Centrosome Amplification Disrupts Autophagy
Denu et al. Page 33
Centrosomes organize the cellular microtubule network, which requires precise regulation to avoid disruptions in intracellular trafficking. However, centrosome amplification (CA) is a common feature of human cancers, which suggests the possibility that cancers harboring CA may also harbor intrinsic weaknesses that could be exploited in the clinic. Here, Denu and colleagues report that cancer cells with CA exhibit an increased reliance on autophagy, and accumulate supernumerary autophagosomes relative to cells without CA. The authors demonstrate that this accumulation was due to a defect in autophagosome trafficking to lysosomes as a result of the disrupted microtubule networks, and cells with CA are sensitized to genetic and pharmacologic targeting of the autophagy cascade. Taken together, the data suggest that CA could be used as a predictive biomarker to identify patients who would derive benefit from treatment with autophagy inhibitors.
Kynurenine Pathway in Cisplatin-Resistant Lung Cancer
Nguyen et al. Page 105
Cisplatin resistance (CR) is a pervasive hurdle in the clinical management of lung cancer, but CR cells display alterations in oxidative metabolism (OXMET) which may represent a means of enhancing or extending the efficacy of cisplatin therapy. In this study, Nguyen and colleagues show that CR lung cancer cells also upregulate IDO1, the first step in the kynurenine pathway, in response to increased intracellular reactive oxygen species (ROS) generated by OXMET. Ablation or inhibition of IDO1 caused an increase in ROS abundance, which subsequently impeded proliferation in CR lung cancer cells. Finally, increased abundance of immunosuppressive regulatory T cells was observed in mice bearing CR tumors, owing to the role of kynurenine in T cell reprogramming. These observations collectively shed new light on both the biology of CR lung cancers and the potential utility of IDO1 inhibitors, which are currently under active investigation as experimental therapeutics.
Reverting Colorectal Cancer Cells to Normal-like Cells
Lee et al. Page 118
Genetic and epigenetic alterations progressively rewire gene expression networks in tumor cells, leading to the emergence of malignant phenotypes. Here, Lee and colleagues demonstrate the feasibility of reversing colorectal cancer cells to post-mitotic, normal-like cells via an epigenetic mechanism. To identify transcription factors (TF) that control the differentiated state, the authors constructed a gene regulatory network using transcriptomic data from normal colon mucosa. Network analysis identified the histone methyltransferase SETDB1 as a key disruptor of the normal differentiation: expression of SETDB1 impeded the function of key lineage-determining TFs, thus undermining the differentiated state. Accordingly, depletion of SETDB1 from colorectal cancer cells restored lineage TF function and reverted the cellular transcriptome back to a normal-like state. Taken together, the data provide proof of concep. for a new therapeutic method that returns cancer cells to a non-malignant state rather than seeking to eliminate them through cytotoxic modalities.

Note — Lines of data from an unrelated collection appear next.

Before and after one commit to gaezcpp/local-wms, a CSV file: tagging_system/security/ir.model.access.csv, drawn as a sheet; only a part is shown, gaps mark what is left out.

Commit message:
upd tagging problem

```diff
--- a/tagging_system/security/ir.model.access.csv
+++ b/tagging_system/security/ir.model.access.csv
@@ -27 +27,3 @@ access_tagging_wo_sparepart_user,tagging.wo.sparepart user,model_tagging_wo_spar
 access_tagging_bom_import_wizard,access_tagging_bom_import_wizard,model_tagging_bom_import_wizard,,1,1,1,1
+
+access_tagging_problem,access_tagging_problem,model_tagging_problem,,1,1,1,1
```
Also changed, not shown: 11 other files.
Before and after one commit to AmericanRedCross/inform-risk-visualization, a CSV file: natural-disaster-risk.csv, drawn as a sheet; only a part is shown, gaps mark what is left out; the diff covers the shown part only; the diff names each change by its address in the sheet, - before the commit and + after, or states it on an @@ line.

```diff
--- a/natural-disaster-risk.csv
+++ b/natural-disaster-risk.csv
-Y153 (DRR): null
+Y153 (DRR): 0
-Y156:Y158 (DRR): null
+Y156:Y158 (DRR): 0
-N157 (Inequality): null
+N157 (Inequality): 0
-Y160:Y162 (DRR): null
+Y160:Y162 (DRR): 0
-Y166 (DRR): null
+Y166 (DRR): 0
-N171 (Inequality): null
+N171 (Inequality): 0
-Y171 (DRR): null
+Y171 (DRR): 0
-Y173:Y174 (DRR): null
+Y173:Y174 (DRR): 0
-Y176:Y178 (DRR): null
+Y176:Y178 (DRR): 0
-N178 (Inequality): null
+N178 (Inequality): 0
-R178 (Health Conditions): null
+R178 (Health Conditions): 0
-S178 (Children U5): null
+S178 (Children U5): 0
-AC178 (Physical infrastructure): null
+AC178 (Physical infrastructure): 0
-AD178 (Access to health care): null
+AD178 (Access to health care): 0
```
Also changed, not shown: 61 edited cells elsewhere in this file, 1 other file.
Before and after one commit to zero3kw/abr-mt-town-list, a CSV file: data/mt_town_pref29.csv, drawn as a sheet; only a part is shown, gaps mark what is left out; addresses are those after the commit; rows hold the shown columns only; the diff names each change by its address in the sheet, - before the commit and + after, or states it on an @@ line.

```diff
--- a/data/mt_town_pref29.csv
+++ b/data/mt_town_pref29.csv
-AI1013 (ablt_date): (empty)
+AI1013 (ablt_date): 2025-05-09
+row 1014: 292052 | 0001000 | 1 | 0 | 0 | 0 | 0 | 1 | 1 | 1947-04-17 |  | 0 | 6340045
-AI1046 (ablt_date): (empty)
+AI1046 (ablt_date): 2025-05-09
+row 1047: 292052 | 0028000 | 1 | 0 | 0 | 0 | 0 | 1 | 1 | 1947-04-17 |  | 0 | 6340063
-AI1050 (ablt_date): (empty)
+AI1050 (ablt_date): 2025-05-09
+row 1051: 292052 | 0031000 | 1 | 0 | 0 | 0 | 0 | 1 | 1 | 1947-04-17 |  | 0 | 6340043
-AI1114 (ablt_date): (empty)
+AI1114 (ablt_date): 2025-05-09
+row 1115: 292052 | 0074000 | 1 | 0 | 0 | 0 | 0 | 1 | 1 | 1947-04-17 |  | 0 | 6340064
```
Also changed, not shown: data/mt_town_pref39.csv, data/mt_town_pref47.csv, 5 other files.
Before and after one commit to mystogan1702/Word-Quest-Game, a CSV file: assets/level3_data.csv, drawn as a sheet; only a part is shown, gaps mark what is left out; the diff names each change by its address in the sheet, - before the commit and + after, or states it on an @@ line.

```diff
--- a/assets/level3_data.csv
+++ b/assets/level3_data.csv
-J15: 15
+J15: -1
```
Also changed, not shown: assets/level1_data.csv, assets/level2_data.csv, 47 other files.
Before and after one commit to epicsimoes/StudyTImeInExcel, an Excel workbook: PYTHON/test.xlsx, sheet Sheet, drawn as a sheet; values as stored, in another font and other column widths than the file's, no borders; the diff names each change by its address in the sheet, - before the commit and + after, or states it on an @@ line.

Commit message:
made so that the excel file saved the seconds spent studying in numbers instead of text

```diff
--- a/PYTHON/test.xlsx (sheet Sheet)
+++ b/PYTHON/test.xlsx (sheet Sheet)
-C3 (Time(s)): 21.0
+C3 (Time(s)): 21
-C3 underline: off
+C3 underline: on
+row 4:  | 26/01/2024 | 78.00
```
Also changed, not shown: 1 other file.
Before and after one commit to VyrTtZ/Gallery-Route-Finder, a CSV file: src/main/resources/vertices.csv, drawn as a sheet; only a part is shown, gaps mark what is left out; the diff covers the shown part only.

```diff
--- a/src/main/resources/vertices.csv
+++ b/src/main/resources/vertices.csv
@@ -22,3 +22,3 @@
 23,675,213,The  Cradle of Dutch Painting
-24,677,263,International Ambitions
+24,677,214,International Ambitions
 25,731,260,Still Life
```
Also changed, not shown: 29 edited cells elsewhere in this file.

Role of PRMT6 in Lung Tumor Progression
Avasarala et al. Page 166
Amplification of protein arginine methyltransferases (PRMTs), including PRMT6, is a known indicator of poor prognosis in lung cancer. However, given the limited substrate specificity of PRMT6, its precise role in regulating tumor cell biology is poorly defined. Using a novel, inducible in vivo model of PRMT6 over-expression, Avasarala and colleagues have now defined a new, non-catalytic role for PRMT6 in lung cancer tumorigenesis and disease progression. Analysis of PRMT6-associated proteins identified a previously unknown interaction between PRMT6 and ILF2, which collaborated to promote accumulation of pro-tumorigenic tumor-associated macrophages (TAM). Mechanistically, PRMT6-ILF2 signaling was shown to directly regulate the expression of macrophage migration inhibitory factor (MIF), which was recently shown to drive alternative activation of TAM. This study offers the first in vivo insight into the disease relevance of PRMT6 in lung cancer and presents a novel mouse model to further define its in vivo functions in the lung.